Problem =>
When "styles" occurs in a line of the material, copy that line.

Dataset records =>
******
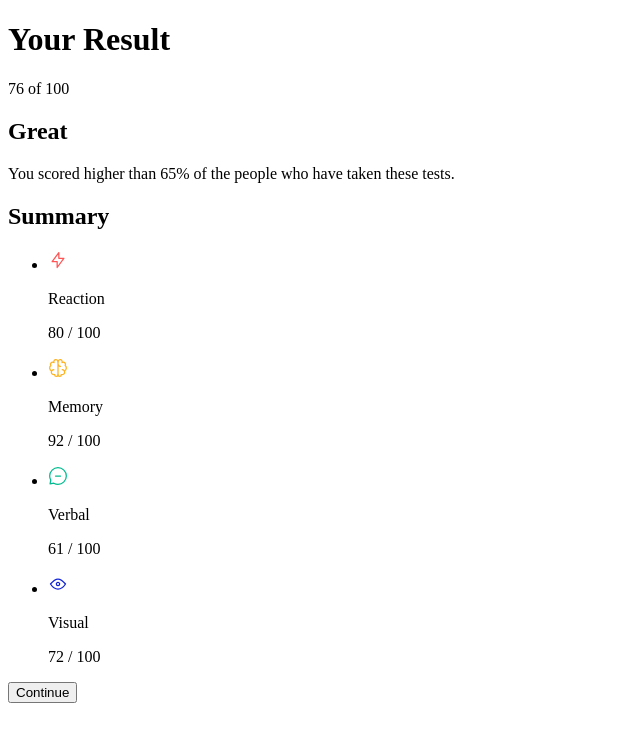
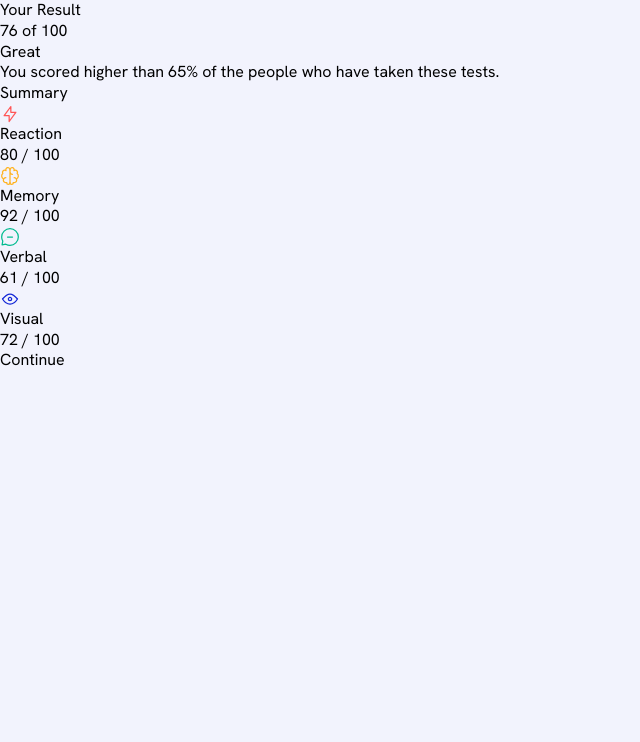
Before and after one commit to dionysia-lemonaki/results-summary-component, a React (Vite) app: page / in a window 1280 px wide. Shown: the top 742 px of the page, without its empty margins (0-640 px from the left). Built offline with nearby package versions, Linux system fonts and the light colour scheme.

Commit message:
feat configure base typography and color theme

```diff
--- a/src/main.tsx
+++ b/src/main.tsx
@@ -2,6 +2,7 @@ import { StrictMode } from "react";
 import { createRoot } from "react-dom/client";
 
 import App from "./App";
+import "./styles/index.css";
 
 const rootElement = document.querySelector("#root");
 if (!rootElement) {
--- a/src/styles/index.css
+++ b/src/styles/index.css
@@ -0,0 +1,21 @@
+@import "tailwindcss";
+
+@font-face {
+  font-family: "Hanken Grotesk";
+  font-style: normal;
+  font-weight: 100 900;
+  font-display: swap;
+  src: url("../assets/fonts/HankenGrotesk-VariableFont.woff2") format("woff2");
+}
+
+@theme {
+  --font-sans: "Hanken Grotesk", sans-serif;
+
+  --color-blue-50: hsl(234 71% 97%);
+
+  --leading-tight: 1.3;
+}
+
+body {
+  @apply bg-blue-50 font-sans text-base leading-tight;
+}
```
Also changed, not shown: src/assets/fonts/HankenGrotesk-VariableFont.woff2 (added).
******
Expected answer =>
+import "./styles/index.css";
--- a/src/styles/index.css
+++ b/src/styles/index.css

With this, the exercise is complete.